Among the spending was what Republicans described as the largest boost to the military in 14 years, as well as additional money for domestic programs such as school safety, transportation, education, science and the financing of efforts to blunt opioid abuse.

In a moment that was somewhat jarring given past Republican efforts to curb domestic spending, Rep. Tom Cole, R-Okla., lauded the measure's inclusion of spending for child care programs, scientific research and other items.

"Money well spent," he said.

The appropriations bill followed a February deal in which leaders agreed to add tens of billions of dollars to defense and non-defense spending over the next two years. The new spending levels, if approved by both houses, will begin Saturday and extend through September.

Republicans pushed the bill as a way to make up for defense cutbacks under Obama administration-era budget deals.

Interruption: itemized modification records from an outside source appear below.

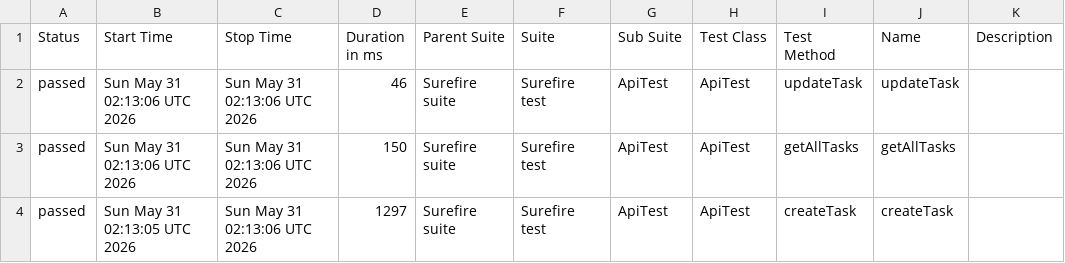
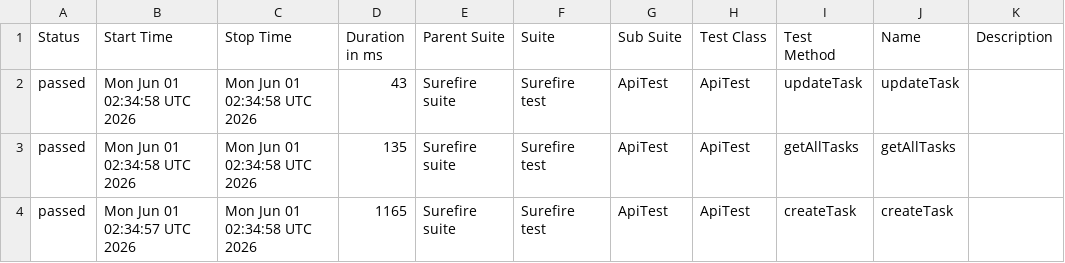
Before and after one commit to MarinaKrasiuk/spf, a CSV file: allure/data/suites.csv, drawn as a sheet.

```diff
--- a/allure/data/suites.csv
+++ b/allure/data/suites.csv
@@ -1,4 +1,4 @@
 "Status","Start Time","Stop Time","Duration in ms","Parent Suite","Suite","Sub Suite","Test Class","Test Method","Name","Description"
-"passed","Sun May 31 02:13:06 UTC 2026","Sun May 31 02:13:06 UTC 2026","46","Surefire suite","Surefire test","ApiTest","ApiTest","updateTask","updateTask",""
-"passed","Sun May 31 02:13:06 UTC 2026","Sun May 31 02:13:06 UTC 2026","150","Surefire suite","Surefire test","ApiTest","ApiTest","getAllTasks","getAllTasks",""
-"passed","Sun May 31 02:13:05 UTC 2026","Sun May 31 02:13:06 UTC 2026","1297","Surefire suite","Surefire test","ApiTest","ApiTest","createTask","createTask",""
+"passed","Mon Jun 01 02:34:58 UTC 2026","Mon Jun 01 02:34:58 UTC 2026","43","Surefire suite","Surefire test","ApiTest","ApiTest","updateTask","updateTask",""
+"passed","Mon Jun 01 02:34:58 UTC 2026","Mon Jun 01 02:34:58 UTC 2026","135","Surefire suite","Surefire test","ApiTest","ApiTest","getAllTasks","getAllTasks",""
+"passed","Mon Jun 01 02:34:57 UTC 2026","Mon Jun 01 02:34:58 UTC 2026","1165","Surefire suite","Surefire test","ApiTest","ApiTest","createTask","createTask",""
```
Also changed, not shown: 20 other files.
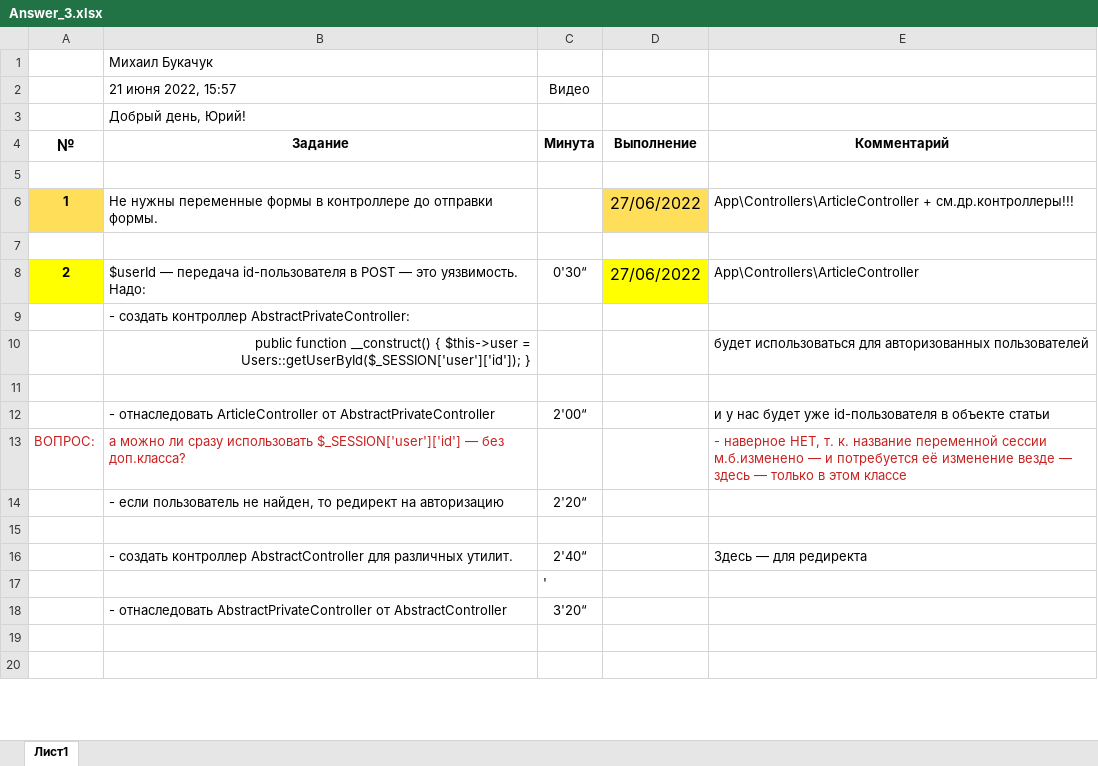
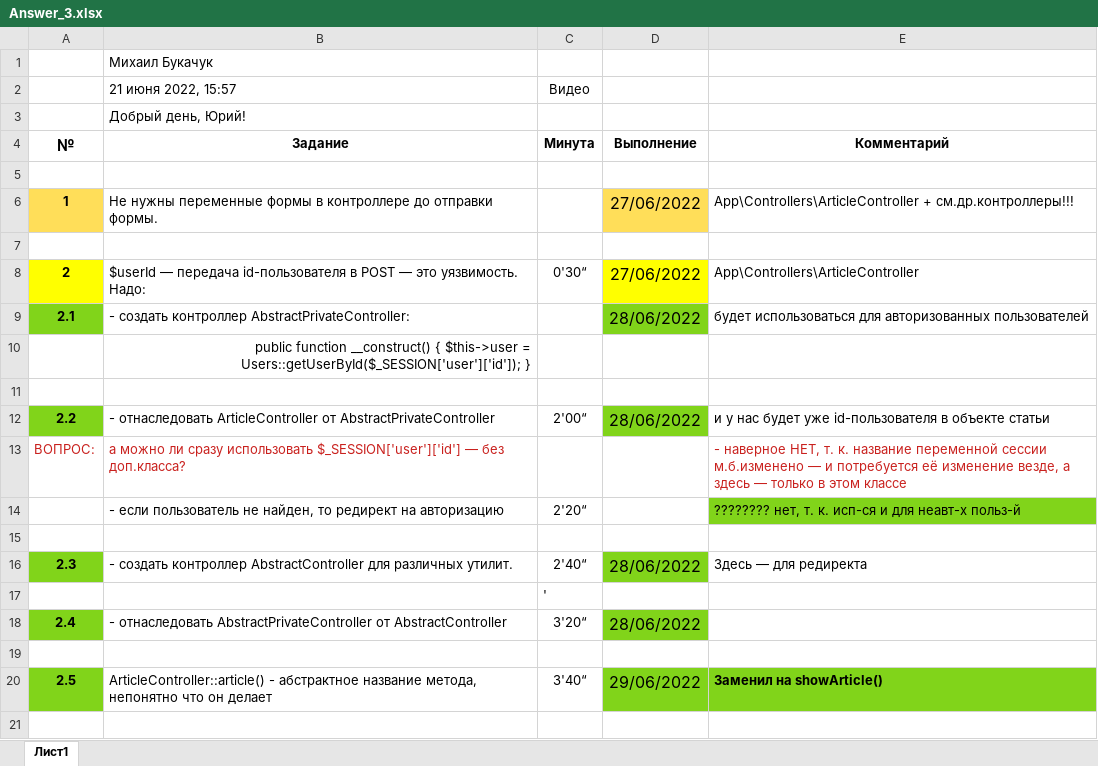
Before and after one commit to shvyrkov/diplom-2-oop, an Excel workbook: Answer_3.xlsx, sheet Лист1, drawn as a sheet; only a part is shown; values as stored, in another font and other column widths than the file's, no borders; removed rows and columns are numbered as before the commit, all else as after; the diff covers the shown part only; the diff names each change by its address in the sheet, - before the commit and + after, or states it on an @@ line.

Commit message:
'ArticleController-addComment,showArticle.Validator.'

```diff
--- a/Answer_3.xlsx (sheet Лист1)
+++ b/Answer_3.xlsx (sheet Лист1)
+row 9: 2.1 | - создать контроллер AbstractPrivateController: |  | 28/06/2022 | будет использоваться для авторизованных пользователей
-B10 (Задание): - создать контроллер AbstractPrivateController:
+B10 (Задание): public function __construct() { $this->user = Users::getUserById($_SESSION['user']['id']); }
-B10 alignment: left
+B10 alignment: right
-row 10:  | public function __construct() { $this->user = Users::getUserById($_SESSION['user']['id']); } |  |  | будет использоваться для авторизованных пользователей
-A12 (№): (empty)
+A12 (№): 2.2
-A12 fill: none
+A12 fill: #81D41A
-D12 (Выполнение): (empty)
+D12 (Выполнение): 28/06/2022
-D12 fill: none
+D12 fill: #81D41A
-E13 (Комментарий): …её изменение везде — здесь —…
+E13 (Комментарий): …её изменение везде, а здесь —…
-E14 (Комментарий): (empty)
+E14 (Комментарий): ???????? нет, т. к. исп-ся и для неавт-х польз-й
-E14 fill: none
+E14 fill: #81D41A
-A16 (№): (empty)
+A16 (№): 2.3
-A16 fill: none
+A16 fill: #81D41A
-D16 (Выполнение): (empty)
+D16 (Выполнение): 28/06/2022
-D16 fill: none
+D16 fill: #81D41A
-A18 (№): (empty)
+A18 (№): 2.4
-A18 fill: none
+A18 fill: #81D41A
-D18 (Выполнение): (empty)
+D18 (Выполнение): 28/06/2022
-D18 fill: none
+D18 fill: #81D41A
+row 20: 2.5 | ArticleController::article() - абстрактное название метода, непонятно что он делает | 3'40“ | 29/06/2022 | Заменил на showArticle()
```
Also changed, not shown: 88 added rows, 2 removed rows, 4 edited cells and cell formats elsewhere in this sheet, 13 other files.
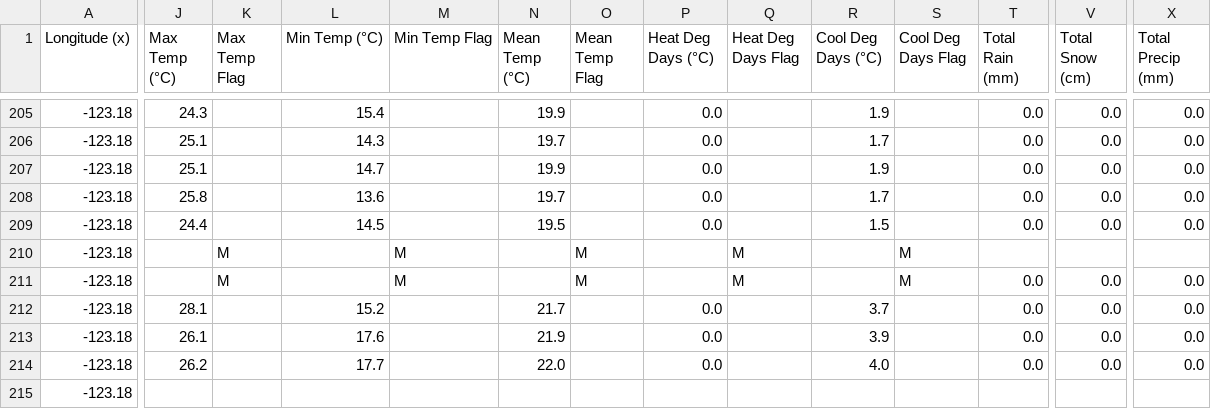
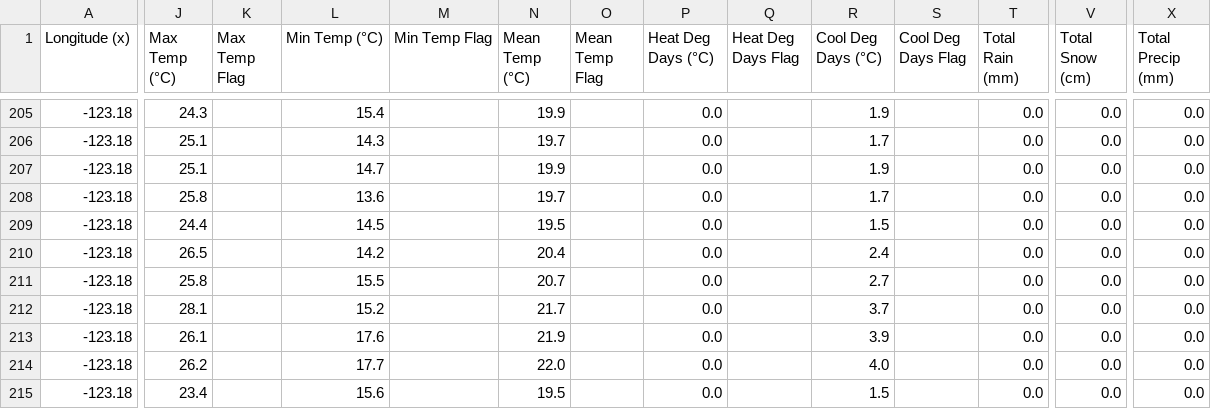
Before and after one commit to jyuill/proj-r-van-weather, a CSV file: input/VANCOUVER_INTL_A_weather-eng-daily-01012021-12312021.csv, drawn as a sheet; only a part is shown, gaps mark what is left out; the diff covers the shown part only; the diff names each change by its address in the sheet, - before the commit and + after, or states it on an @@ line.

```diff
--- a/input/VANCOUVER_INTL_A_weather-eng-daily-01012021-12312021.csv
+++ b/input/VANCOUVER_INTL_A_weather-eng-daily-01012021-12312021.csv
-J210 (Max Temp (°C)): (empty)
+J210 (Max Temp (°C)): 26.5
-K210:K211 (Max Temp Flag): M
+K210:K211 (Max Temp Flag): (empty)
-L210 (Min Temp (°C)): (empty)
+L210 (Min Temp (°C)): 14.2
-M210:M211 (Min Temp Flag): M
+M210:M211 (Min Temp Flag): (empty)
-N210 (Mean Temp (°C)): (empty)
+N210 (Mean Temp (°C)): 20.4
-O210:O211 (Mean Temp Flag): M
+O210:O211 (Mean Temp Flag): (empty)
-P210:P211 (Heat Deg Days (°C)): (empty)
+P210:P211 (Heat Deg Days (°C)): 0.0
-Q210:Q211 (Heat Deg Days Flag): M
+Q210:Q211 (Heat Deg Days Flag): (empty)
-R210 (Cool Deg Days (°C)): (empty)
+R210 (Cool Deg Days (°C)): 2.4
-S210:S211 (Cool Deg Days Flag): M
+S210:S211 (Cool Deg Days Flag): (empty)
-T210 (Total Rain (mm)): (empty)
+T210 (Total Rain (mm)): 0.0
-V210 (Total Snow (cm)): (empty)
+V210 (Total Snow (cm)): 0.0
-X210 (Total Precip (mm)): (empty)
+X210 (Total Precip (mm)): 0.0
-J211 (Max Temp (°C)): (empty)
+J211 (Max Temp (°C)): 25.8
-L211 (Min Temp (°C)): (empty)
+L211 (Min Temp (°C)): 15.5
-N211 (Mean Temp (°C)): (empty)
+N211 (Mean Temp (°C)): 20.7
-R211 (Cool Deg Days (°C)): (empty)
+R211 (Cool Deg Days (°C)): 2.7
-J215 (Max Temp (°C)): (empty)
+J215 (Max Temp (°C)): 23.4
-L215 (Min Temp (°C)): (empty)
+L215 (Min Temp (°C)): 15.6
-N215 (Mean Temp (°C)): (empty)
+N215 (Mean Temp (°C)): 19.5
-P215 (Heat Deg Days (°C)): (empty)
+P215 (Heat Deg Days (°C)): 0.0
-R215 (Cool Deg Days (°C)): (empty)
+R215 (Cool Deg Days (°C)): 1.5
-T215 (Total Rain (mm)): (empty)
+T215 (Total Rain (mm)): 0.0
-V215 (Total Snow (cm)): (empty)
+V215 (Total Snow (cm)): 0.0
-X215 (Total Precip (mm)): (empty)
+X215 (Total Precip (mm)): 0.0
```
Also changed, not shown: 79 edited cells elsewhere in this file, input/VANCOUVER_HARBOUR_CS_weather-eng-daily-01012021-12312021.csv, 23 other files.
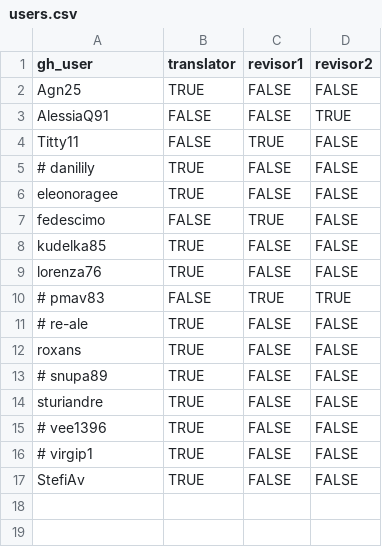
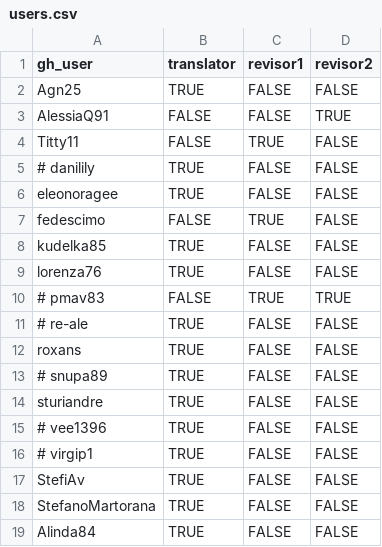
Before and after one commit to fedescimo/subs, a CSV file: data/users.csv, drawn as a sheet; the diff names each change by its address in the sheet, - before the commit and + after, or states it on an @@ line.

```diff
--- a/data/users.csv
+++ b/data/users.csv
+row 18: StefanoMartorana | TRUE | FALSE | FALSE
+row 19: Alinda84 | TRUE | FALSE | FALSE
```
Also changed, not shown: 2 other files.
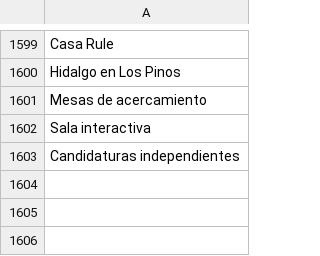
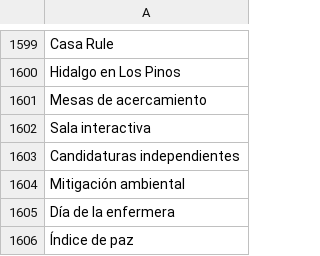
Before and after one commit to thelonious9/captura-portadas, a CSV file: Tema.csv, drawn as a sheet; only a part is shown, gaps mark what is left out; the diff names each change by its address in the sheet, - before the commit and + after, or states it on an @@ line.

Commit message:
Actualización de temas

```diff
--- a/Tema.csv
+++ b/Tema.csv
+row 1604: Mitigación ambiental
+row 1605: Día de la enfermera
+row 1606: Índice de paz
```
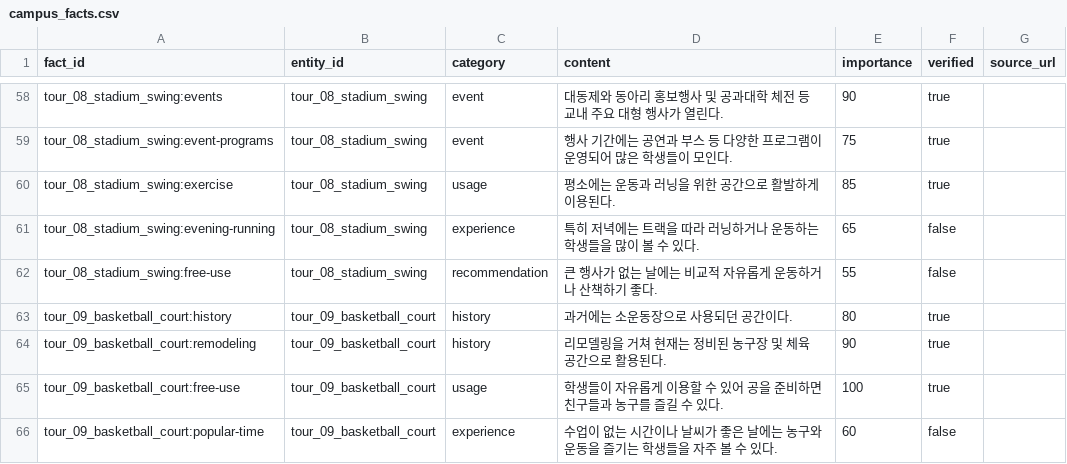
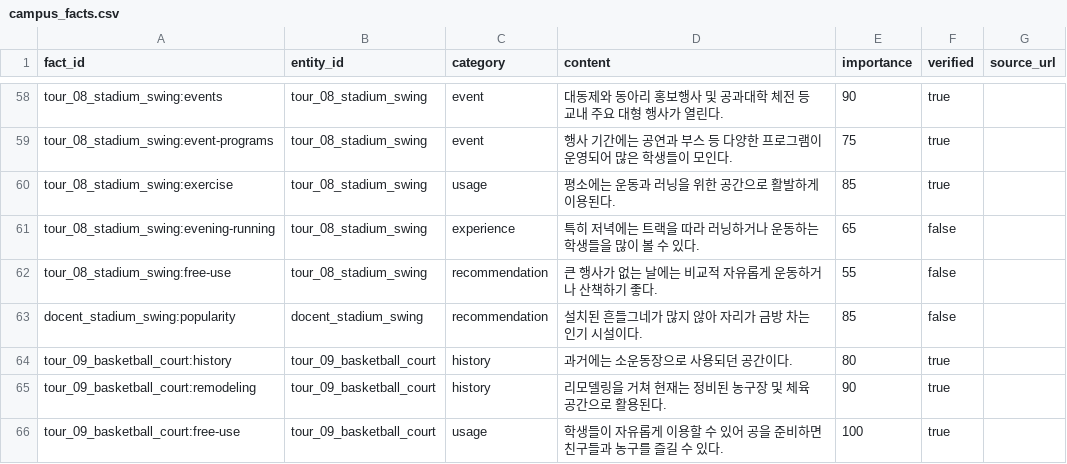
Before and after one commit to Jiny0ng/AI_Campus_Tour, a CSV file: campusdata/campus_facts.csv, drawn as a sheet; only a part is shown, gaps mark what is left out; the shorter side is filled out with more unchanged rows; the diff names each change by its address in the sheet, - before the commit and + after, or states it on an @@ line.

```diff
--- a/campusdata/campus_facts.csv
+++ b/campusdata/campus_facts.csv
+row 63: docent_stadium_swing:popularity | docent_stadium_swing | recommendation | 설치된 흔들그네가 많지 않아 자리가 금방 차는 인기 시설이다. | 85 | false
```
Also changed, not shown: campusdata/campus_interiors.csv, campusdata/campus_places.csv, 14 other files.
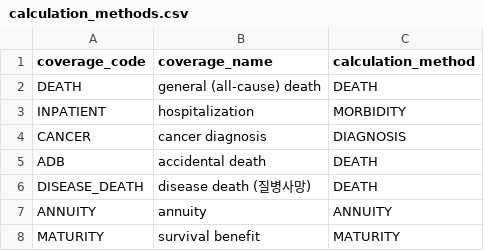
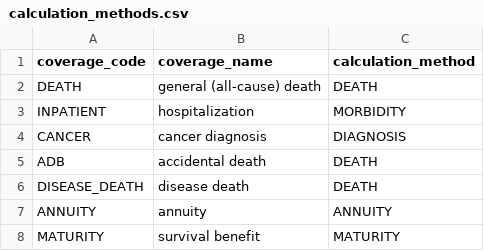
Before and after one commit to seokhoonj/fastcashflow, a CSV file: examples/data/calculation_methods.csv, drawn as a sheet.

Commit message:
examples: keep calculation_methods coverage_name English-only

```diff
--- a/examples/data/calculation_methods.csv
+++ b/examples/data/calculation_methods.csv
@@ -5,3 +5,3 @@ CANCER,cancer diagnosis,DIAGNOSIS
 ADB,accidental death,DEATH
-DISEASE_DEATH,disease death (질병사망),DEATH
+DISEASE_DEATH,disease death,DEATH
 ANNUITY,annuity,ANNUITY
```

Senate Majority Leader Mitch McConnell of Kentucky, introducing the bill in his chamber, noted that it included a 2.4 percent salary increase for service members.

"This has been a top priority on our side of the aisle," he said.

The measure also included a host of measures that gained ground after several recent mass shootings. They included strengthening the national background check system, financing efforts to train school officials to spot potential assailants before they act, and a statement that gives the Centers for Disease Control and Prevention permission to research the impact of gun violence. Since 1996, a spending measure had been interpreted as banning gun research.

Even as members lauded themselves for passage of the long-overdue measure — the funding year has already included five resolutions to keep the government running and two separate shutdowns — antipathy about both the process and the spending included in it was obvious.

"It's not what's in the bill that I have a problem with, it's what I don't know is in the bill," said Rep. Jim McGovern, D-Mass. "This place is broken, this process stinks."

For some Republicans, the combination of heightened military spending and domestic funding demanded by Democrats was too much. Not only Democrats but some Republicans on Thursday noted that had the bill been put forth under Democratic control of Congress or the White House, Republicans would have reacted with disdain.

Sen. Bob Corker, a Republican from Tennessee who is retiring, said the spending bill could serve as evidence that the Republican Party had "lost its soul."

"It does have to be a wake-up call for people as to whether that's the case," he said. "I'm discouraged about where we are today. I'm discouraged that we continue to be engaged in generational theft."

Trump, whose proposed budget was largely ignored by the congressional negotiators, signaled through aides on Thursday that he would sign the measure once it is approved by the Senate.

"Is it perfect? No," said Mick Mulvaney, Trump's budget director. "Were we ever going to get that? No. That's not how the process works."